It might seem strange, but the ramifications of the 1942-43 season were lasting. The Red Cross Game would be contested at the conclusion of the next two seasons, with the NCAA Champion also winning both times. This elevated the prestige of the NCAA Tournament, and accelerated the NCAA Tournament supplanting the NIT as the premier college basketball test.
Shelton would continue to coach in Laramie until 1959, compiling an overall record of 328-201 with five more appearances in the “Big Dance”. His divorce during the season almost ended his career, but keeping it low key limited the distraction. He would coach at Sacramento State after Wyoming, and win 117 more games before ending his coaching career following the 1969 season. He would pass away in 1974 at age 75.
The most important result of the season was by star guard Ken Sailors.
Ken Sailors was named first team All-American, and College Basketball Player of the Year following the season. He was also the Most Outstanding Player of the NCAA Tournament. He scored 16 points in the Title Game, but none of those are his lasting legacy. His legacy hinges on the shot he introduced to the basketball world that year.
The 5′ 10” Sailor is widely credited with inventing the jump shot. He developed the jump shot at home competing against his older brother, Bud. Bud was much taller than Kenny who at the time was a 5’ 6” 13 year old. “One day, I just dribbled up to him and stopped and jumped as high as I could. So I shot the ball, I don’t know how, maybe I just threw it at the basket. But nevertheless, it went in.” His brother’s response was “Kenny that’s a good shot, if you can develop it.”

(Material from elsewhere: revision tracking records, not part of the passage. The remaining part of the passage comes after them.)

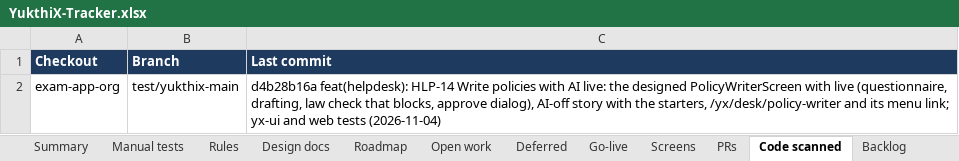
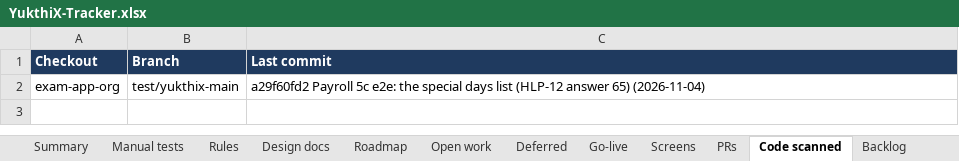
Before and after one commit to hari9495/exam-app, an Excel workbook: docs/yukthix/tracker/YukthiX-Tracker.xlsx, sheet Code scanned, drawn as a sheet; values as stored, in another font and other column widths than the file's, no borders; the diff names each change by its address in the sheet, - before the commit and + after, or states it on an @@ line.

```diff
--- a/docs/yukthix/tracker/YukthiX-Tracker.xlsx (sheet Code scanned)
+++ b/docs/yukthix/tracker/YukthiX-Tracker.xlsx (sheet Code scanned)
-C2 (Last commit): d4b28b16a feat(helpdesk): HLP-14 Write policies with AI live: the designed PolicyWriterScreen with live (questionnaire, drafting, law check that blocks, approve dialog), AI-off story with the starters, /yx/desk/policy-writer and its menu link; yx-ui and web tests (2026-11-04)
+C2 (Last commit): a29f60fd2 Payroll 5c e2e: the special days list (HLP-12 answer 65) (2026-11-04)
```
Also changed, not shown: sheet Manual tests, sheet Summary, 3 other files.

Bobby Knight said it best, “Nothing has ever changed a sport like the jump shot changed basketball, nobody in my lifetime has done anything to raise the sport to the level of popularity that he did.” He’s talking about Kenny Sailors. Sailors would live to be 95, passing away in Laramie in 2016.
The one asterisk to Wyoming’s unprecedented season is the fact that they were not able to face the #1 ranked team in the country, the Illinois Illini. Illinois was the Big 10 Champions, and completed their season at 17-1. They dominated the Big 10 so completely that four of the 5 All-Conference selections were Fighting Illini (the fifth member of the All-Conference team was none other than Northwestern’s Otto Graham!). The problem was three of their starters were drafted into the United States Army and would not be available for either the NIT or NCAA Tournaments. Illinois coach Doug Mills decided to forego post-season play. Was Illinois better than Wyoming? Since they never played each other, and had no common opponents, it’s a tough comparison. A minor sacrifice to the World War.
[…] also have some other stories of the early years of college basketball with our look at the Wyoming Cowboys in the early 1940s here or a brief history of the NCAA […]